### [PROBLEM DETAILS]
Take each line of the listing that has the string "擅长标签" and report it.

### [DATA PROVIDED]
^^^^
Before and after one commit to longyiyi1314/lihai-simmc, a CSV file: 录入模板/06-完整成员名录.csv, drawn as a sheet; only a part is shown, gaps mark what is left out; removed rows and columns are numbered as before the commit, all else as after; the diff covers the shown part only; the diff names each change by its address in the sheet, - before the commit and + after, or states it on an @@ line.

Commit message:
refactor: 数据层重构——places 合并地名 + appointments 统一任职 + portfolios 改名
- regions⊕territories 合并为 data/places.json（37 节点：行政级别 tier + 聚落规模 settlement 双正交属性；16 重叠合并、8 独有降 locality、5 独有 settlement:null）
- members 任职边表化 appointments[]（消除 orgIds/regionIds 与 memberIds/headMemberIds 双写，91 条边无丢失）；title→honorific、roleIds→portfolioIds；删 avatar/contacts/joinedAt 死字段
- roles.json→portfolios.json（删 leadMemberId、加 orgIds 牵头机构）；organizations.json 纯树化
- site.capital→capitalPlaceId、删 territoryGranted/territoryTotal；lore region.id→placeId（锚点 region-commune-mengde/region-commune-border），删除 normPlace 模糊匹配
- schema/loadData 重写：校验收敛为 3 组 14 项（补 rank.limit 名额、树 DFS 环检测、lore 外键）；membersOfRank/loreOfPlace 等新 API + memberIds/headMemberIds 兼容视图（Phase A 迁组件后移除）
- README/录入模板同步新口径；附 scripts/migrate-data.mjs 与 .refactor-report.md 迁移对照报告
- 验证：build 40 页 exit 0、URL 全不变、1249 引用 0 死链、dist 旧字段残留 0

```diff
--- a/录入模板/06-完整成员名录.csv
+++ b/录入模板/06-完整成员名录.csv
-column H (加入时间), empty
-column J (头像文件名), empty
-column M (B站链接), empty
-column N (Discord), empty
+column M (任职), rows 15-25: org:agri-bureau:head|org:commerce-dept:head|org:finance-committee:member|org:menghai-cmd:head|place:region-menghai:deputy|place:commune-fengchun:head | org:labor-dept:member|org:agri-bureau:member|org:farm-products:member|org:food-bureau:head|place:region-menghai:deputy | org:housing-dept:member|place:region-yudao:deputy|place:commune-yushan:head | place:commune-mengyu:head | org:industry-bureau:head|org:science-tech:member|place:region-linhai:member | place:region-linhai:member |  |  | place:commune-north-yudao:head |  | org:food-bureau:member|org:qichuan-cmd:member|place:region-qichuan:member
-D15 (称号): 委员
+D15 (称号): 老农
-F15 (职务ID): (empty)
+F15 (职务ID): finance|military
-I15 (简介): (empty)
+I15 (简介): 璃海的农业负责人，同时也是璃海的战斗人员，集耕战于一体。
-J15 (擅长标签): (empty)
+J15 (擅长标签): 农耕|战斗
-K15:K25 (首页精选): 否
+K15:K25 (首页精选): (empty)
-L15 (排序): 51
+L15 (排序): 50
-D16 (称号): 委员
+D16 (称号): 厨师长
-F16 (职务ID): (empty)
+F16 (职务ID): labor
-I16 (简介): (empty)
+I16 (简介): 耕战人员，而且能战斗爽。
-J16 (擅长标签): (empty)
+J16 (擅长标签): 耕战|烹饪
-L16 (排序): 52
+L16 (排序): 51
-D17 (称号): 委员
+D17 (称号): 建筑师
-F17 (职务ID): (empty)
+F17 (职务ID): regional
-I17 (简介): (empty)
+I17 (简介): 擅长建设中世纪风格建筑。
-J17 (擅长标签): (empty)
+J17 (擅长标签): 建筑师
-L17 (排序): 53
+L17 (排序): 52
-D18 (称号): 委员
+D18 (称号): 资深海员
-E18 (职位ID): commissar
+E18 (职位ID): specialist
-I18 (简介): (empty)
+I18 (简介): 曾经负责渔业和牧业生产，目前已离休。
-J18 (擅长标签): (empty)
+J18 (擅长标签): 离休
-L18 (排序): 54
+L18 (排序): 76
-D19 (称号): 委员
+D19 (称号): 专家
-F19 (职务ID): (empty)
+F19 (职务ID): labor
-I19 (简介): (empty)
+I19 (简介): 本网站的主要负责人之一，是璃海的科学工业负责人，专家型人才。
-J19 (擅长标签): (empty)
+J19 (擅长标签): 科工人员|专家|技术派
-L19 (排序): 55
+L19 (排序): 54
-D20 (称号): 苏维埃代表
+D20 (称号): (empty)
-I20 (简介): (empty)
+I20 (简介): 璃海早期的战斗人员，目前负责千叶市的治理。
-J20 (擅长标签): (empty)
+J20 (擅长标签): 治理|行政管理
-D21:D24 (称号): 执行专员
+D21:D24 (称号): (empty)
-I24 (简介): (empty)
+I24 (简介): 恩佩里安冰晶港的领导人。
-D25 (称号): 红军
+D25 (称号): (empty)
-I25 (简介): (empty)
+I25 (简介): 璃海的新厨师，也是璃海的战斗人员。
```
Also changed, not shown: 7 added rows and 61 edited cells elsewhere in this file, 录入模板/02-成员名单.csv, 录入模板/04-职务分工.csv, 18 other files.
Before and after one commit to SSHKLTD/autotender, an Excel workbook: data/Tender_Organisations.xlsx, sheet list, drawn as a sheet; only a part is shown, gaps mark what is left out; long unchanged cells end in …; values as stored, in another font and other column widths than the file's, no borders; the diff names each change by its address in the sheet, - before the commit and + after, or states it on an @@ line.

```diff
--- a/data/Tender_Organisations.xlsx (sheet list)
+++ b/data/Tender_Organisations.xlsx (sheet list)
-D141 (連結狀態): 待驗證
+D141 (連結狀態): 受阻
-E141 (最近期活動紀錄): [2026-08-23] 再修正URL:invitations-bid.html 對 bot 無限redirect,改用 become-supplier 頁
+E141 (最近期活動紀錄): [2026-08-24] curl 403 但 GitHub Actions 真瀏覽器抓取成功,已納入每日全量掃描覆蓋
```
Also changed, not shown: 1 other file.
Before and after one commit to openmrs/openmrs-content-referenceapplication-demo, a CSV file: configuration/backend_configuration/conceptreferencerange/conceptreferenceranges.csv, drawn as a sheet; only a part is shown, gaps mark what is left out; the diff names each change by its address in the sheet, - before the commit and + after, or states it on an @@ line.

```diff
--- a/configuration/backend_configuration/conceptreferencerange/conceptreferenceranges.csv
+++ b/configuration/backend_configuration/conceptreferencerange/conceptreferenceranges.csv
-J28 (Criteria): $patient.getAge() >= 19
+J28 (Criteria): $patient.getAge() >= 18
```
^^^^
### [TASK SOLUTION]
-J15 (擅长标签): (empty)
+J15 (擅长标签): 农耕|战斗
-J16 (擅长标签): (empty)
+J16 (擅长标签): 耕战|烹饪
-J17 (擅长标签): (empty)
+J17 (擅长标签): 建筑师
-J18 (擅长标签): (empty)
+J18 (擅长标签): 离休
-J19 (擅长标签): (empty)
+J19 (擅长标签): 科工人员|专家|技术派
-J20 (擅长标签): (empty)
+J20 (擅长标签): 治理|行政管理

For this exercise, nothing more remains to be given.